Fewer Americans are dying prematurely from heart attack compared with years ago, but progress has stalled out in the past decade, new research shows.
For the study, the researchers examined 20 years of data on heart attack deaths among Americans under 65 — deaths that are considered “premature.”
The bigger picture looked good: Between 1999 and 2019, those deaths declined by 52%.
However, after a decade of fairly rapid decline, that progress slowed down after 2011: Up until then, premature heart attack deaths had dropped by 4.3% per year, on average. After 2011, that decelerated to 2.1% per year.
And inside that overarching trend, the study found, certain groups of Americans were at particular risk of dying young from a heart attack.
Black Americans had higher death rates than their white counterparts, while people living in rural areas died at a higher rate than urban dwellers.
The findings were published Dec. 22 in the Journal of the American Heart Association.
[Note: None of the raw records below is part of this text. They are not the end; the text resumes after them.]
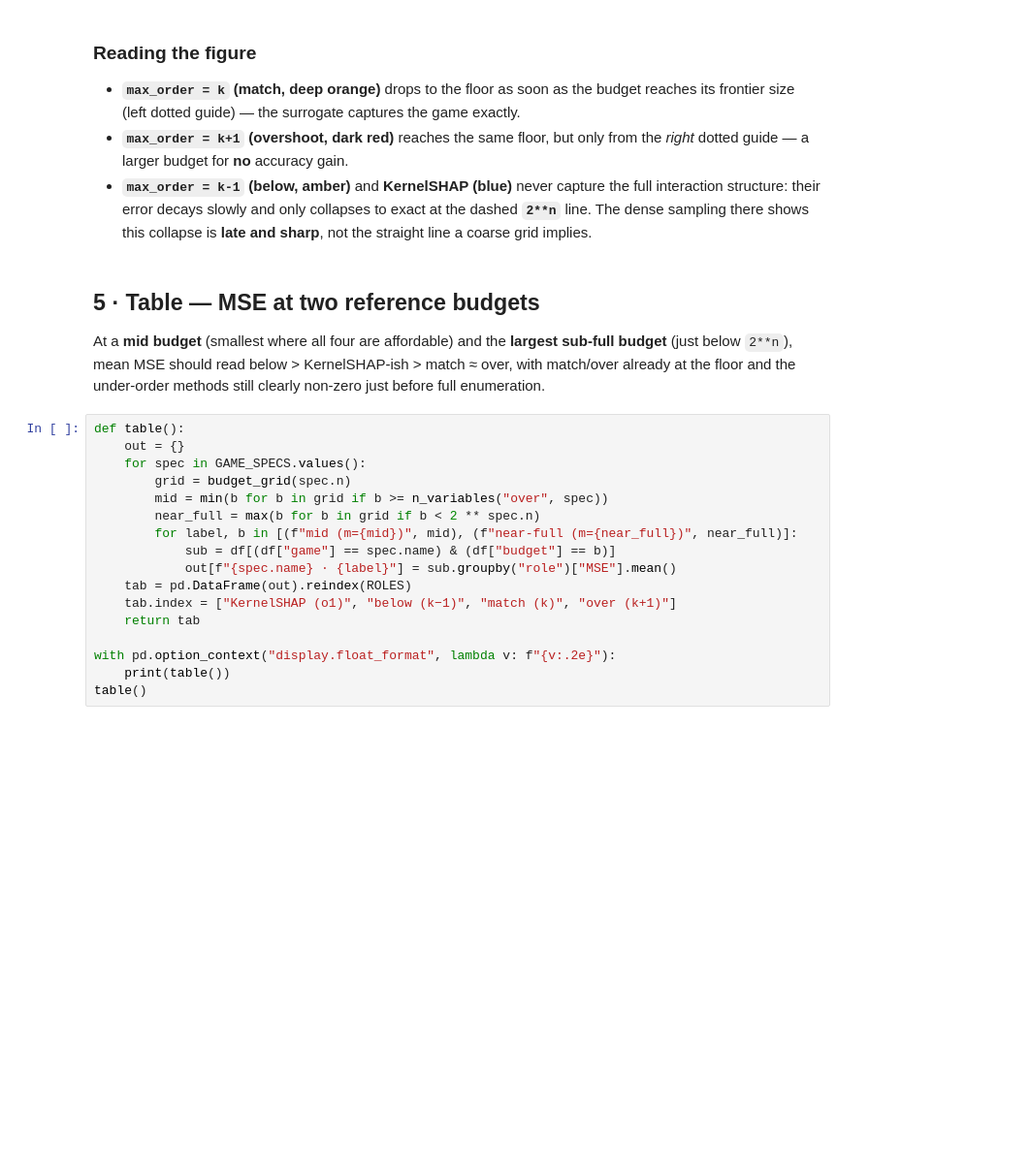
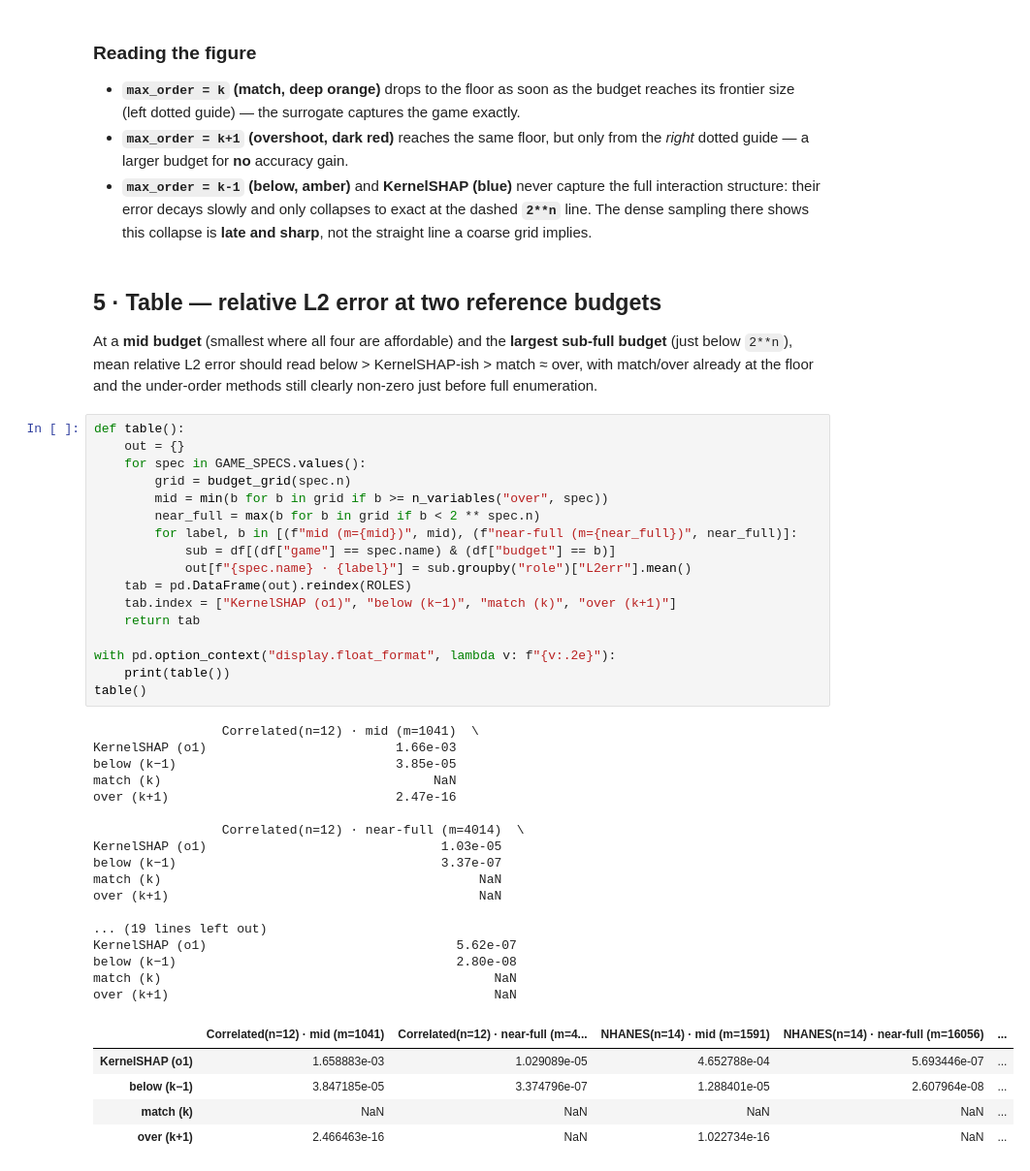
Before and after one commit to FabianK-Dev/shapiq, a Jupyter notebook: notebooks/polyshap/polyshap_true_order.ipynb, the cells around one changed output. Shown at 97% size. Drawn from its saved outputs; the diff is of its cells as text; blank space fills up the shorter version.

```diff
--- a/notebooks/polyshap/polyshap_true_order.ipynb
+++ b/notebooks/polyshap/polyshap_true_order.ipynb
@@ -254,27 +302,50 @@ plt.show()
   to exact at the dashed **`2**n`** line. The dense sampling there shows this
   collapse is **late and sharp**, not the straight line a coarse grid implies.
 # %% [markdown]
-## 5 · Table — MSE at two reference budgets
+## 5 · Table — relative L2 error at two reference budgets
 
 At a **mid budget** (smallest where all four are affordable) and the **largest
-sub-full budget** (just below `2**n`), mean MSE should read
+sub-full budget** (just below `2**n`), mean relative L2 error should read
 below > KernelSHAP-ish > match ≈ over, with match/over already at the floor and
 the under-order methods still clearly non-zero just before full enumeration.
 # %%
 def table():
     out = {}
     for spec in GAME_SPECS.values():
         grid = budget_grid(spec.n)
         mid = min(b for b in grid if b >= n_variables("over", spec))
         near_full = max(b for b in grid if b < 2 ** spec.n)
         for label, b in [(f"mid (m={mid})", mid), (f"near-full (m={near_full})", near_full)]:
             sub = df[(df["game"] == spec.name) & (df["budget"] == b)]
-            out[f"{spec.name} · {label}"] = sub.groupby("role")["MSE"].mean()
+            out[f"{spec.name} · {label}"] = sub.groupby("role")["L2err"].mean()
     tab = pd.DataFrame(out).reindex(ROLES)
     tab.index = ["KernelSHAP (o1)", "below (k−1)", "match (k)", "over (k+1)"]
     return tab
 
 with pd.option_context("display.float_format", lambda v: f"{v:.2e}"):
     print(table())
 table()
+# %% [output]
+                 Correlated(n=12) · mid (m=1041)  \
+KernelSHAP (o1)                         1.66e-03
+below (k−1)                             3.85e-05
+match (k)                                    NaN
+over (k+1)                              2.47e-16
+
+                 Correlated(n=12) · near-full (m=4014)  \
+KernelSHAP (o1)                               1.03e-05
+below (k−1)                                   3.37e-07
+match (k)                                          NaN
+over (k+1)                                         NaN
+
+... (19 lines left out)
+KernelSHAP (o1)                                 5.62e-07
+below (k−1)                                     2.80e-08
+match (k)                                            NaN
+over (k+1)                                           NaN
+|  | Correlated(n=12) · mid (m=1041) | Correlated(n=12) · near-full (m=4... | NHANES(n=14) · mid (m=1591) | NHANES(n=14) · near-full (m=16056) | ... |
+| KernelSHAP (o1) | 1.658883e-03 | 1.029089e-05 | 4.652788e-04 | 5.693446e-07 | ... |
+| below (k−1) | 3.847185e-05 | 3.374796e-07 | 1.288401e-05 | 2.607964e-08 | ... |
+| match (k) | NaN | NaN | NaN | NaN | ... |
+| over (k+1) | 2.466463e-16 | NaN | 1.022734e-16 | NaN | ... |
 # %% [markdown]
```
Also changed, not shown: parts of 12 cells of this notebook, 7 other files.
In a study, published in the European Journal of Hospital Pharmacy, researchers examined the impact of a clinical pharmacist intervention on improving the prescribing of venous thromboembolism (VTE) prophylaxis in hospitalized patients with renal impairment (RI).
Researchers Dr. Naemeh Nikvarz and Dr. Zahra Seyedi, from the Faculty of Pharmacy and Pharmaceutical Sciences at the Kerman University of Medical Sciences in Kerman, Iran, observed that a clinical pharmacist using risk assessment models (RAMs) can improve the amount of VTE prophylaxis prescribed in hospitalized patients with RI who have a high risk of developing VTE.
Galectin-3 (Gal-3) is a biomarker associated with fibrosis and vascular inflammation and has been linked to chronic kidney disease (CKD) and peripheral artery disease (PAD), though its relevance in the latter is unclear. Martin Ursli, MD, and colleagues examined serum and urinary Gal-3 and found an association with long-term mortality and severity of peripheral artery disease symptoms in patients.
Their report, published in Atherosclerosis, noted that “Gal-3 was not predictive of long-term mortality but seems to be a marker of PAD severity in patients without critical limb ischemia.”
Recent evidence suggests that atrial fibrillation (AF) has an epidemiological association with coronavirus virus disease 2019 (COVID-19), but the outcomes of AF in patients with COVID-19 is unclear. Ming-Yue Chen, MD, from the Department of Geriatrics at the Second Affiliated Hospital of Nanjing Medical University in Nanjing, China, and colleagues aimed to describe the full impact of AF on the prognosis and risks of patients with COVID-19 pneumonia.